The mechanic in Grandville, Michigan who caused a national uproar over his post on Facebook saying he would refuse to provide service to openly gay people, or if he did provide such service, would half-ass the job so as to potentially lead to injury or a fatality, has more than just a hate of LGBT people. He apparently hates rules in general.
Exhibit A in Klawiter’s checkered relationship with the rules that make society functional is his apparent conviction in 1999 for assault.
He was charged in Grand Rapids Circuit Court for the charge in 1998, and convicted in 1999, according to online records. He was sentenced to probation. Of course, those pesky rules he was subjected to on probation were a bridge too far for him — he was convicted of violating his probation in March of 2001 and ordered to work release jail time for 15 days. He paid the courts $490 in costs and fees for his assault conviction.
Note: Those who are tempted to do the ill-advised and try to get some “street justice” would be best served by recognizing this man has acted violently in the past and could do so in the future.
Exhibit B in Klawiter’s hate of the rules is his apparent fight with the city of Grandville. Seems the man who does God’s work thinks he is not obligated like every other business in Grandville to register his business. If he doesn’t register his business, Klawiter could face a $50 fine, city officials told MLive. But don’t expect that to happen soon, as officials are waiting for the social media storm to subside.
As a sidenote, Klawiter’s Facebook declaration may result in Grandville adopting a comprehensive human rights ordinance. Grandville Mayor Steve Maas tells Mlive he’s not sure such an action would be supported by the town.
“That would surprise me if that (had no opposition) in Grandville,” Maas said. “We had a lively, vigorous debate about whether the library should be open for a bit on Sunday,” Maas told the online news outlet. “I don’t think it would be bad to have a discussion about it. It’s a discussion that every municipality is going to be having eventually, unless the state decides the issue (by amending the civil rights law).”
Maas told the outlet he thinks a move to adopt such a law should be citizen initiated. That sounds like a huge invitation to Grandville’s progressive residents to throw caution to the wind and start advocating for such a law for economic reasons as well as common human decency.
Of course, Klawiter might end up without two quarters to rub together if things continue the way they are. Progress Michigan on Thursday called for a boycott of his business.
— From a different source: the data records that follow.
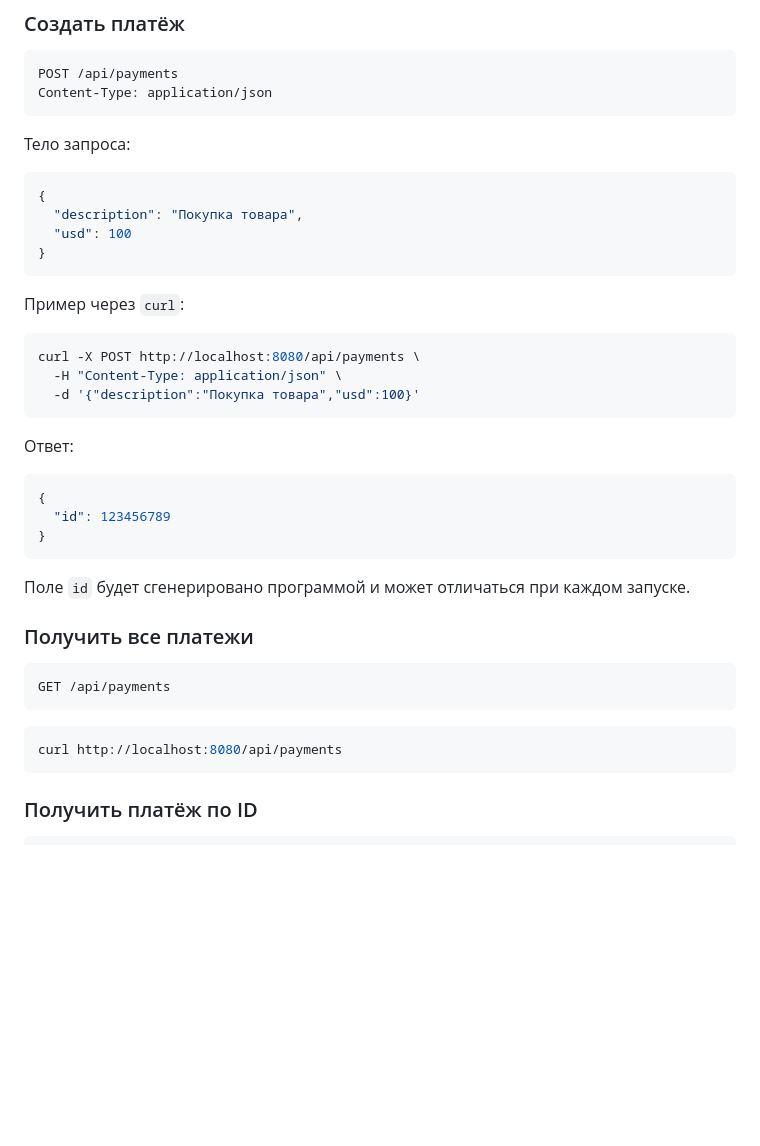
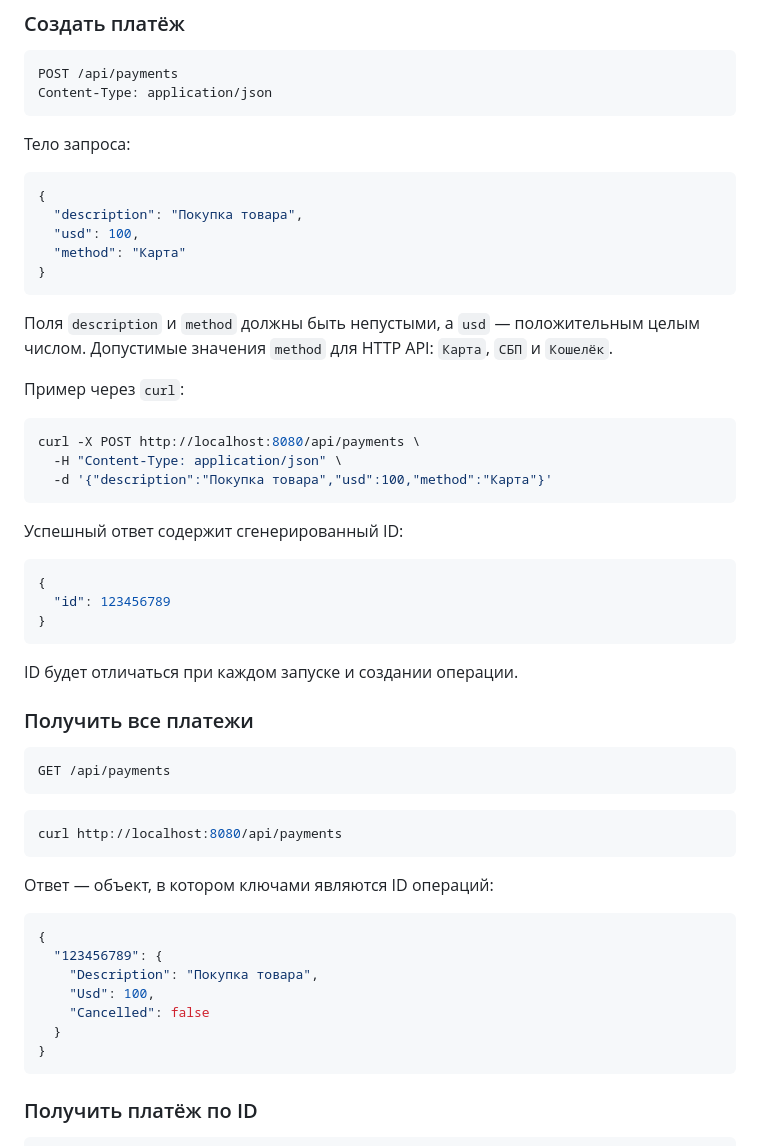
Before and after one commit to arccthecoder/Simple-payment-system, a Markdown page: README.md, the part around one of its changes. Drawn GitHub-style; blank space fills up the shorter version.

````diff
--- a/README.md
+++ b/README.md
@@ -63,19 +83,24 @@ Content-Type: application/json
 ```json
 {
   "description": "Покупка товара",
-  "usd": 100
+  "usd": 100,
+  "method": "Карта"
 }
 ```
+
+Поля `description` и `method` должны быть непустыми, а `usd` — положительным
+целым числом. Допустимые значения `method` для HTTP API: `Карта`, `СБП` и
+`Кошелёк`.
 
 Пример через `curl`:
 
 ```bash
 curl -X POST http://localhost:8080/api/payments \
   -H "Content-Type: application/json" \
-  -d '{"description":"Покупка товара","usd":100}'
+  -d '{"description":"Покупка товара","usd":100,"method":"Карта"}'
 ```
 
-Ответ:
+Успешный ответ содержит сгенерированный ID:
 
 ```json
 {
@@ -83,7 +108,7 @@ curl -X POST http://localhost:8080/api/payments \
 }
 ```
 
-Поле `id` будет сгенерировано программой и может отличаться при каждом запуске.
+ID будет отличаться при каждом запуске и создании операции.
 
 ### Получить все платежи
 
@@ -93,6 +118,18 @@ GET /api/payments
 
 ```bash
 curl http://localhost:8080/api/payments
+```
+
+Ответ — объект, в котором ключами являются ID операций:
+
+```json
+{
+  "123456789": {
+    "Description": "Покупка товара",
+    "Usd": 100,
+    "Cancelled": false
+  }
+}
 ```
 
 ### Получить платёж по ID
````
Also changed, not shown: other parts of README.md (+70 -28 lines).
“Discriminating against people because of who they are or whom they love is wrong — period. That’s true no matter what industry we are talking about. It’s time that people start taking action not only with their votes and voices, but with their wallets,” said Lonnie Scott, executive director of Progress Michigan. “We need to show both lawmakers and business owners that intolerance will not be welcome in our state. In the same way that this business owner shouldn’t be threatening the LGBT community with refusal of service, we discourage people from threatening the business owner for his beliefs. Instead, we would encourage everyone who supports the LGBT community to show their solidarity by doing business at another establishment.”
And Fortune 500 company Cummins is not having Klawiter’s attitude either. Klawiter’s business website includes a logo from the company, and the company announced on social media yesterday it is taking action to have Klawiter remove it.
“At Cummins, diversity is a core value. We strive to ensure all individuals are treated with dignity and respect throughout the company and in the communities where we are located. Cummins understands diversity creates stronger and more competitive work environments. Additionally, welcoming and inclusive communities help attract and retain top talent,” Cummins officials wrote on their Facebook page according to Mlive.com. “Cummins has a long history of standing up for what is right, even in the face of adversity. Our leaders championed civil rights in the 1960s, took a stand against apartheid in the 1980s and in 2000 began offering domestic partner benefits to our employees, despite opposition in our community. We have also opposed efforts that were against marriage equality in Indiana, Minnesota and at the federal level. And this year, we opposed the Religious Freedom Restoration Act in Indiana. These measures run counter to our values and undermine our ideals of respecting diversity and demanding that we treat each other with mutual respect.”